# Activity:
In your answer, repeat each line of the data exactly.

• • • •

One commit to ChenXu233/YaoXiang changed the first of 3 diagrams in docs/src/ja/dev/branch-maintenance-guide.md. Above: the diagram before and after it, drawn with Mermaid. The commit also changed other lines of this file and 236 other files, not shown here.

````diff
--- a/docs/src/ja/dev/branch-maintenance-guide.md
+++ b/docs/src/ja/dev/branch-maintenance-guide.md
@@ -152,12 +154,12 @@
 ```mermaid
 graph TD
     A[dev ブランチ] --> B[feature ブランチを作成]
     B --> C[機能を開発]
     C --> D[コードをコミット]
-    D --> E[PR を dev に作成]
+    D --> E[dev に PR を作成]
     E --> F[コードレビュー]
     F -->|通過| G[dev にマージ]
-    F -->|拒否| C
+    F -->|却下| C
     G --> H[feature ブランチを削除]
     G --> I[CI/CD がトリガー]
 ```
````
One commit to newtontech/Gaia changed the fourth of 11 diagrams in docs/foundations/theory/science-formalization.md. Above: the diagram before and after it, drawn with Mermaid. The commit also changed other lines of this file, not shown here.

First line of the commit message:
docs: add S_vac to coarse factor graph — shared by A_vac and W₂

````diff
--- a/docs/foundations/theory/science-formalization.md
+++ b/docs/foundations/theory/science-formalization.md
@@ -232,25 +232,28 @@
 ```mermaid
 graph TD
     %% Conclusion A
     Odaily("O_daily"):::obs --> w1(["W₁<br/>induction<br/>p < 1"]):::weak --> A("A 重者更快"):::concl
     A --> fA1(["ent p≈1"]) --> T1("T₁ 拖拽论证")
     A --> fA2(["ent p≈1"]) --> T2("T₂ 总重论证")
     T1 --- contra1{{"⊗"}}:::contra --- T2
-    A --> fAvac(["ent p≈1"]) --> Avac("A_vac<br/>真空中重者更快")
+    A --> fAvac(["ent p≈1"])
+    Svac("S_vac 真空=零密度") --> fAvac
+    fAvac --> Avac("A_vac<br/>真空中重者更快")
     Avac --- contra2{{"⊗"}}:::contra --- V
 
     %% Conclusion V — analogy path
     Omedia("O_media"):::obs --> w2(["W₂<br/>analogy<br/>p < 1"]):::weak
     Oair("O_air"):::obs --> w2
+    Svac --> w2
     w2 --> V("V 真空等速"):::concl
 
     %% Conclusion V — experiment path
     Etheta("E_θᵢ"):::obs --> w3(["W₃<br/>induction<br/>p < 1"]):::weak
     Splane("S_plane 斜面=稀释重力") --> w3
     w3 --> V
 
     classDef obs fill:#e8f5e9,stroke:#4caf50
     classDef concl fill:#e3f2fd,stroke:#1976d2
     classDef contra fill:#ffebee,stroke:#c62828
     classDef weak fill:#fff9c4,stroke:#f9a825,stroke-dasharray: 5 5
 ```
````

• • • •

# Problem solution:
One commit to ChenXu233/YaoXiang changed the first of 3 diagrams in docs/src/ja/dev/branch-maintenance-guide.md. Above: the diagram before and after it, drawn with Mermaid. The commit also changed other lines of this file and 236 other files, not shown here.

````diff
--- a/docs/src/ja/dev/branch-maintenance-guide.md
+++ b/docs/src/ja/dev/branch-maintenance-guide.md
@@ -152,12 +154,12 @@
 ```mermaid
 graph TD
     A[dev ブランチ] --> B[feature ブランチを作成]
     B --> C[機能を開発]
     C --> D[コードをコミット]
-    D --> E[PR を dev に作成]
+    D --> E[dev に PR を作成]
     E --> F[コードレビュー]
     F -->|通過| G[dev にマージ]
-    F -->|拒否| C
+    F -->|却下| C
     G --> H[feature ブランチを削除]
     G --> I[CI/CD がトリガー]
 ```
````
One commit to newtontech/Gaia changed the fourth of 11 diagrams in docs/foundations/theory/science-formalization.md. Above: the diagram before and after it, drawn with Mermaid. The commit also changed other lines of this file, not shown here.

First line of the commit message:
docs: add S_vac to coarse factor graph — shared by A_vac and W₂

````diff
--- a/docs/foundations/theory/science-formalization.md
+++ b/docs/foundations/theory/science-formalization.md
@@ -232,25 +232,28 @@
 ```mermaid
 graph TD
     %% Conclusion A
     Odaily("O_daily"):::obs --> w1(["W₁<br/>induction<br/>p < 1"]):::weak --> A("A 重者更快"):::concl
     A --> fA1(["ent p≈1"]) --> T1("T₁ 拖拽论证")
     A --> fA2(["ent p≈1"]) --> T2("T₂ 总重论证")
     T1 --- contra1{{"⊗"}}:::contra --- T2
-    A --> fAvac(["ent p≈1"]) --> Avac("A_vac<br/>真空中重者更快")
+    A --> fAvac(["ent p≈1"])
+    Svac("S_vac 真空=零密度") --> fAvac
+    fAvac --> Avac("A_vac<br/>真空中重者更快")
     Avac --- contra2{{"⊗"}}:::contra --- V
 
     %% Conclusion V — analogy path
     Omedia("O_media"):::obs --> w2(["W₂<br/>analogy<br/>p < 1"]):::weak
     Oair("O_air"):::obs --> w2
+    Svac --> w2
     w2 --> V("V 真空等速"):::concl
 
     %% Conclusion V — experiment path
     Etheta("E_θᵢ"):::obs --> w3(["W₃<br/>induction<br/>p < 1"]):::weak
     Splane("S_plane 斜面=稀释重力") --> w3
     w3 --> V
 
     classDef obs fill:#e8f5e9,stroke:#4caf50
     classDef concl fill:#e3f2fd,stroke:#1976d2
     classDef contra fill:#ffebee,stroke:#c62828
     classDef weak fill:#fff9c4,stroke:#f9a825,stroke-dasharray: 5 5
 ```
````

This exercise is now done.